Reproduce every record below exactly, without the pictures.

■ Code change snippets
* * * *

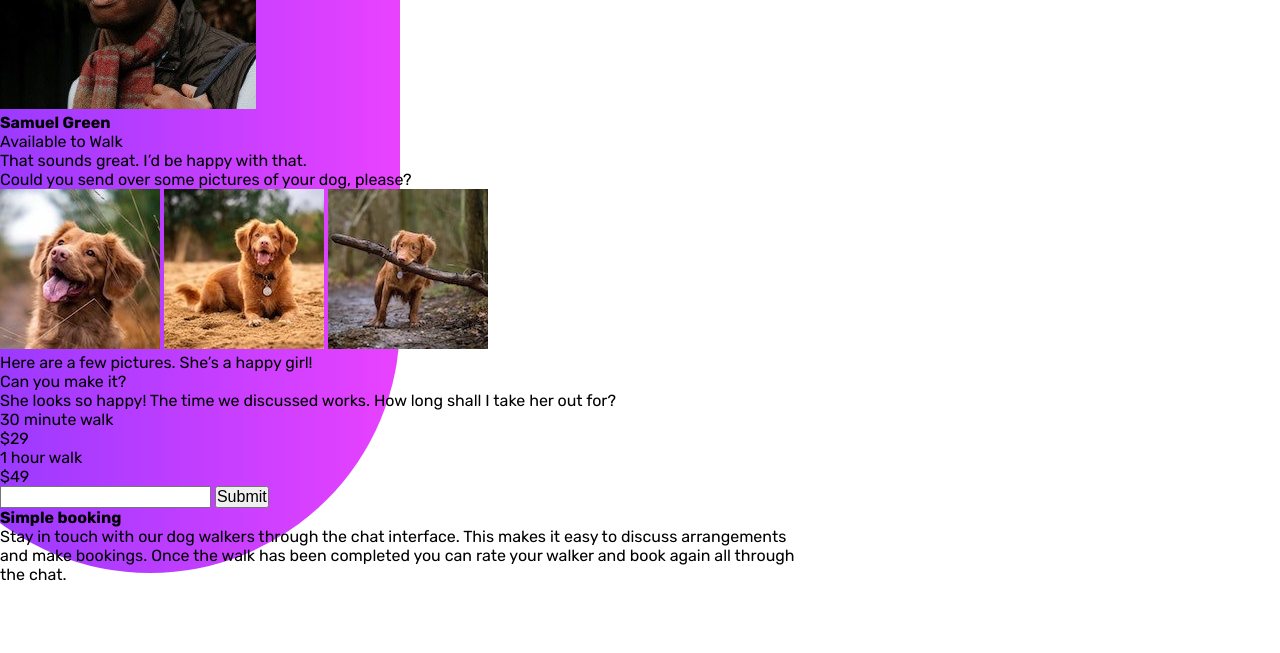
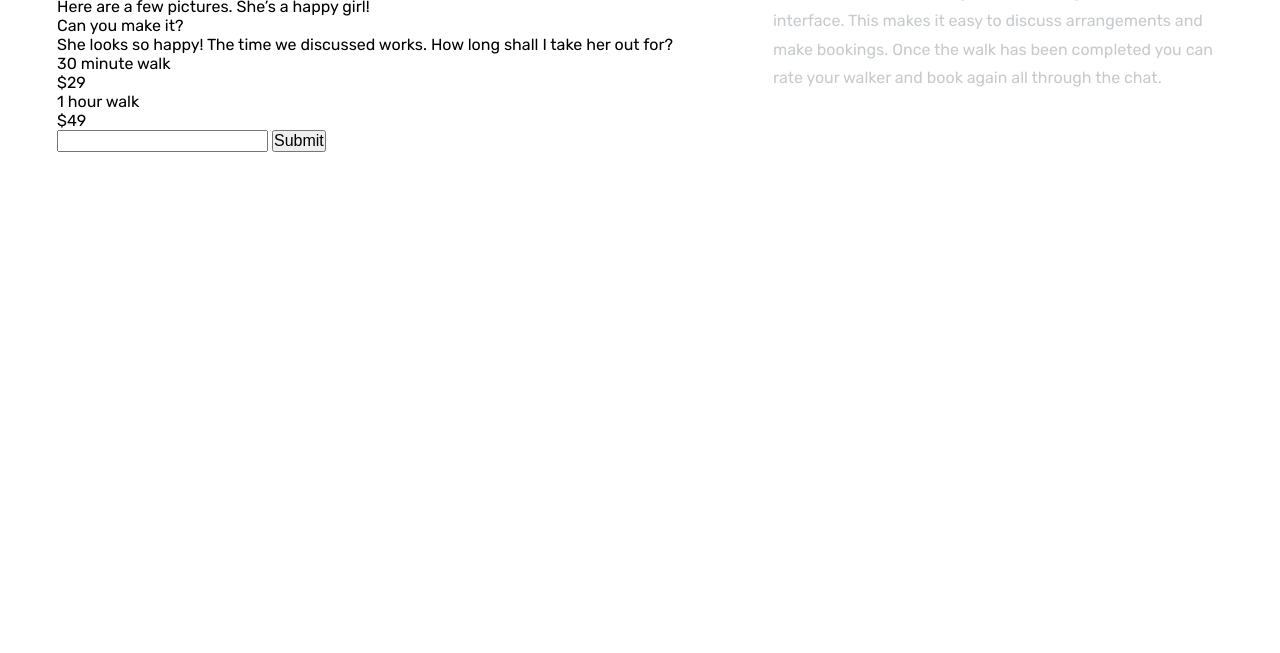
Before and after one commit to O-h-coder/Chat-App-CSS-Illustration-Master, a plain HTML site: page index.html in a window 1280 px wide. Shown: the part 147-800 px from the top of the page. Drawn offline with Linux system fonts and the light colour scheme.

Commit message:
fixed code css and finished Section Two (main-two in me code)

```diff
--- a/Style/main.css
+++ b/Style/main.css
@@ -12,8 +12,6 @@ html {
 }
 body {
   position: relative;
-  width: 100vh;
-  height: 100vh;
 }
 :root {
   --main-heading: #3e2753;
@@ -27,21 +25,51 @@ body {
   --submit-button-background: #3e2753;
   --radio-button-outline: #e570ff;
 }
+/* Start Container */
+.container {
+  display: flex;
+  justify-content: center;
+  align-items: center;
+  gap: 200px;
+}
+/* End Container */
+/* Mobile */
+@media (min-width: 319px) {
+  .container {
+    flex-direction: column;
+    gap: 100px;
+  }
+}
+/* Desktop */
+@media (min-width: 768px) {
+  .container {
+    flex-direction: row;
+  }
+}
+img {
+  width: 30px;
+}
 /* End Basic Rules */
-/* Start Main Section */
-.main {
-  position: absolute;
-  top: 0;
-  left: -100px;
-  width: 500px;
-  height: 90%;
-  border-bottom-right-radius: 250px;
-  border-bottom-left-radius: 250px;
-  background-image: linear-gradient(
-    to right,
-    var(--Gradients-two, #8838ff),
-    var(--Gradients-one, #e942ff)
-  );
-  z-index: -1;
+
+/* Start main Two */
+.container .main-two {
+  max-width: 450px;
+  min-width: 300px;
 }
-/* End Main Section */
+.container .main-two h1 {
+  font-size: 38px;
+  font-weight: 600;
+  margin-bottom: 20px;
+  color: var(--main-heading);
+}
+.container .main-two p {
+  line-height: 1.8;
+  color: var(--placeholder-text);
+  font-weight: 400;
+}
+@media (max-width: 768px) {
+  .container .main-two {
+    text-align: center;
+  }
+}
+/* End main Two */
```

* * * *

■ Worked solution
Before and after one commit to O-h-coder/Chat-App-CSS-Illustration-Master, a plain HTML site: page index.html in a window 1280 px wide. Shown: the part 147-800 px from the top of the page. Drawn offline with Linux system fonts and the light colour scheme.

Commit message:
fixed code css and finished Section Two (main-two in me code)

```diff
--- a/Style/main.css
+++ b/Style/main.css
@@ -12,8 +12,6 @@ html {
 }
 body {
   position: relative;
-  width: 100vh;
-  height: 100vh;
 }
 :root {
   --main-heading: #3e2753;
@@ -27,21 +25,51 @@ body {
   --submit-button-background: #3e2753;
   --radio-button-outline: #e570ff;
 }
+/* Start Container */
+.container {
+  display: flex;
+  justify-content: center;
+  align-items: center;
+  gap: 200px;
+}
+/* End Container */
+/* Mobile */
+@media (min-width: 319px) {
+  .container {
+    flex-direction: column;
+    gap: 100px;
+  }
+}
+/* Desktop */
+@media (min-width: 768px) {
+  .container {
+    flex-direction: row;
+  }
+}
+img {
+  width: 30px;
+}
 /* End Basic Rules */
-/* Start Main Section */
-.main {
-  position: absolute;
-  top: 0;
-  left: -100px;
-  width: 500px;
-  height: 90%;
-  border-bottom-right-radius: 250px;
-  border-bottom-left-radius: 250px;
-  background-image: linear-gradient(
-    to right,
-    var(--Gradients-two, #8838ff),
-    var(--Gradients-one, #e942ff)
-  );
-  z-index: -1;
+
+/* Start main Two */
+.container .main-two {
+  max-width: 450px;
+  min-width: 300px;
 }
-/* End Main Section */
+.container .main-two h1 {
+  font-size: 38px;
+  font-weight: 600;
+  margin-bottom: 20px;
+  color: var(--main-heading);
+}
+.container .main-two p {
+  line-height: 1.8;
+  color: var(--placeholder-text);
+  font-weight: 400;
+}
+@media (max-width: 768px) {
+  .container .main-two {
+    text-align: center;
+  }
+}
+/* End main Two */
```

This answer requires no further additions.